▶ _LISTED RECORDS_:
_ _ _ _ _ _ _

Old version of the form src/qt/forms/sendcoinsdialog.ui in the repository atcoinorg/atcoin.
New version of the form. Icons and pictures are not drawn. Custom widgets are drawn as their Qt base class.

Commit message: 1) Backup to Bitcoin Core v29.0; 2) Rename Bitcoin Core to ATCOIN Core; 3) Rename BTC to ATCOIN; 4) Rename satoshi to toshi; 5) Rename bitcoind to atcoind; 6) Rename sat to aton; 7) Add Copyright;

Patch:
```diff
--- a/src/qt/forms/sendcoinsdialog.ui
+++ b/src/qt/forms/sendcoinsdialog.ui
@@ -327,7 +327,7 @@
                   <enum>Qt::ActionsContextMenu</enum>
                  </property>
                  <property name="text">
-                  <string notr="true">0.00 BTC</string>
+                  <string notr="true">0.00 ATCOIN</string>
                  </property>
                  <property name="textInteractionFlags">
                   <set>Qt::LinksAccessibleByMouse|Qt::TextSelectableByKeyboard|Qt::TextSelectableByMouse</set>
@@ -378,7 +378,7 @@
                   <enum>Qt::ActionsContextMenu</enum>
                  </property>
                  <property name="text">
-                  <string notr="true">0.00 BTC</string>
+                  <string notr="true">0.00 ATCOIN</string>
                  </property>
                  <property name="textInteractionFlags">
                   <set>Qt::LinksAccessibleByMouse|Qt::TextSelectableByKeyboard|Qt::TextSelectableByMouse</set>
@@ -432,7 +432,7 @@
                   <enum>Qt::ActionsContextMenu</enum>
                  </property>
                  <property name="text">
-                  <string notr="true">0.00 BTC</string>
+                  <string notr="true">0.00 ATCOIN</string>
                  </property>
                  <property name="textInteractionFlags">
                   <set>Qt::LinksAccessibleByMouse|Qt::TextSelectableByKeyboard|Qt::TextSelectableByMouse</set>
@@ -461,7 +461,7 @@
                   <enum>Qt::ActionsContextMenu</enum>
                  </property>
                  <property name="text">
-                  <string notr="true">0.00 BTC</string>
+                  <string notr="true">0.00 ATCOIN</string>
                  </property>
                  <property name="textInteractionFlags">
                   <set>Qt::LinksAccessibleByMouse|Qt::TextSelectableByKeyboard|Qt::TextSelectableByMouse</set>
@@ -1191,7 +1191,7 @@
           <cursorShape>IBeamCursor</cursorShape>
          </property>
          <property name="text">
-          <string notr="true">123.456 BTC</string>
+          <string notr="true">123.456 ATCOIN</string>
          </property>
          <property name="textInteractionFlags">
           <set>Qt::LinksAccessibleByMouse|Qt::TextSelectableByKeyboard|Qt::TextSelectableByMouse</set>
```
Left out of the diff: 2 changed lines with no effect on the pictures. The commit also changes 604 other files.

_ _ _ _ _ _ _

Look through the material above for the string "version" and copy each line that has it.

Old version of the form src/qt/forms/sendcoinsdialog.ui in the repository atcoinorg/atcoin.
New version of the form. Icons and pictures are not drawn. Custom widgets are drawn as their Qt base class.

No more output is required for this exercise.